Dr Williams presented a dossier to President Mugabe with allegations that some Anglicans were being persecuted by Archbishop Nolbert Kunonga.

Archbishop Kunonga left the Anglican Church of the Province of Central Africa over its acceptance of homosexuality and now leads the independent Province of Zimbabwe.

The sources said President Mugabe told Dr Williams that the Government and himself were not involved in the fight within the church.

He said some of the issues brought up in the dossier were never presented to him before.

President Mugabe hoped that the two parties within the church engaged each other in dialogue to resolve their differences.

“He said it would be better for everyone if they united. The President said he hoped the Anglican delegation did not come to Zimbabwe under the impression that the disharmony is the act of Government.”

President Mugabe told Dr Williams that the Government had intervened by appointing Vice President John Nkomo to bring the two warring parties together.

But the side led by Bishop of Harare Chad Gandiya, went to court in an attempt to solve the issue.

President Mugabe said the Government would not interfere with the court process.

The sources said President Mugabe said the Anglican Church’s silence on sanctions imposed on Zimbabwe by Western countries led by Britain was surprising.

This was because the sanctions affected members of the church.

“President Mugabe gave Williams the historical background of Zimbabwe touching on the issue of land starting with the discussions with the Conservative government,” said the source.

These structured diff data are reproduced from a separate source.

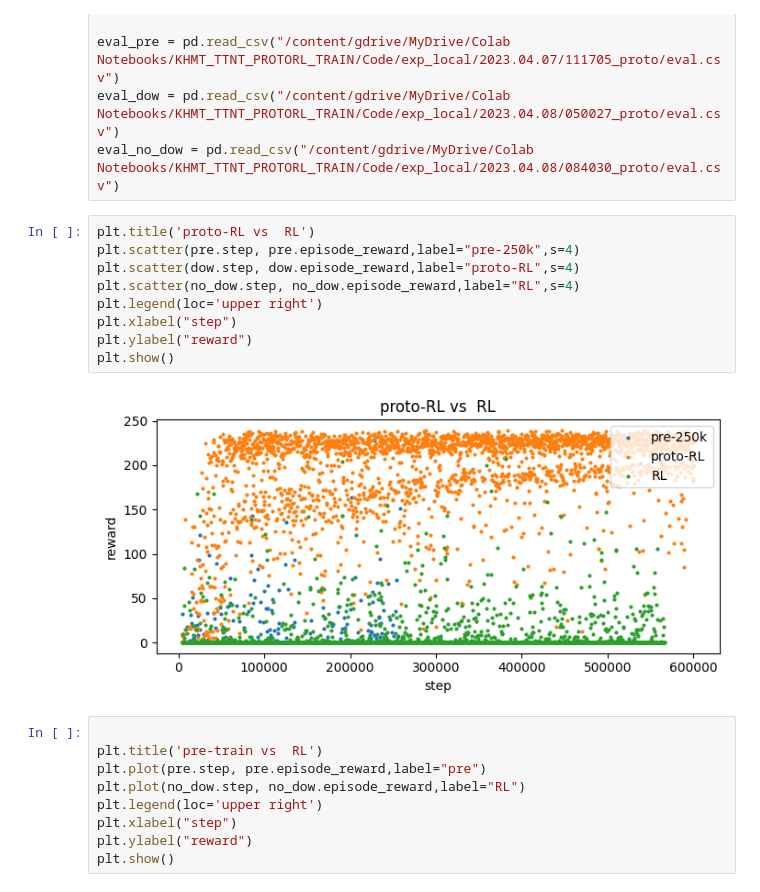
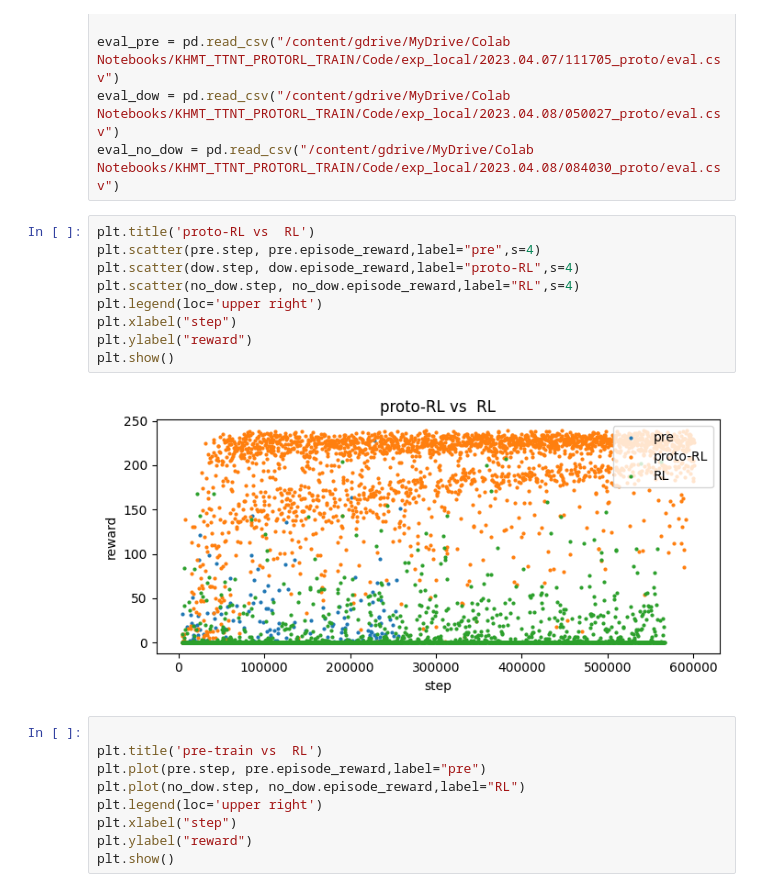
Before and after one commit to hkhnhan1994/KHMT_TTNT_PROTORL_TRAIN, a Jupyter notebook: train_TTNT_benchmark.ipynb, the cells around one changed output. Drawn from its saved outputs; the diff is of its cells as text.

```diff
--- a/train_TTNT_benchmark.ipynb
+++ b/train_TTNT_benchmark.ipynb
@@ -115,15 +115,15 @@ eval_dow = pd.read_csv("/content/gdrive/MyDrive/Colab Notebooks/KHMT_TTNT_PROTOR
 eval_no_dow = pd.read_csv("/content/gdrive/MyDrive/Colab Notebooks/KHMT_TTNT_PROTORL_TRAIN/Code/exp_local/2023.04.08/084030_proto/eval.csv")
 # %%
 plt.title('proto-RL vs  RL')
-plt.scatter(pre.step, pre.episode_reward,label="pre-250k",s=4)
+plt.scatter(pre.step, pre.episode_reward,label="pre",s=4)
 plt.scatter(dow.step, dow.episode_reward,label="proto-RL",s=4)
 plt.scatter(no_dow.step, no_dow.episode_reward,label="RL",s=4)
 plt.legend(loc='upper right')
 plt.xlabel("step")
 plt.ylabel("reward")
 plt.show()
 # %% [output]
-[figure, old version]
+[figure, new version]
 # %%
 
 plt.title('pre-train vs  RL')
```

“He said British Prime Minister Tony Blair refused to honour previous agreements when the Labour Party came into power.”

Dr Williams told journalists that the meeting with President Mugabe was “very candid and good”.

He dismissed Archbishop Kunonga’s assertions that he was breaking away from the church because of homosexuality.

Dr Williams said he did not have evidence that sanctions were hurting the majority.

“They are targeted sanctions,” he said.

“They say that sanctions are causing suffering, but I do not have evidence that they are.”

Dr Williams said his visit was in solidarity with “our Anglican sisters and brothers at the invitation of the local church, the Anglican Province of Central Africa, which includes the five dioceses of Zimbabwe”.

He claimed that Anglicans in Zimbabwe had been facing serious persecution at the hands of the police.

“They have been intimidated,” he said.

“Their churches have been closed. Properties, including schools and clinics, have been seized. We have asked, in the clearest possible terms, that the President uses his powers as Head of State to put an end to all unacceptable and illegal behaviour.”

Dr Williams said he did not have any plans to meet Archbishop Kunonga.

“I did not come to meet Kunonga, but members of our church,” he said.

“Kunonga separated himself in a very ambiguous way. He is not recognised and clearly has an agenda.”

Anglicans led by Archbishop Kunonga demonstrated against Dr Williams’ visit on Sunday.

Archbishop Kunonga said Dr Williams erred by accepting homosexuality and that had broken the church in many countries.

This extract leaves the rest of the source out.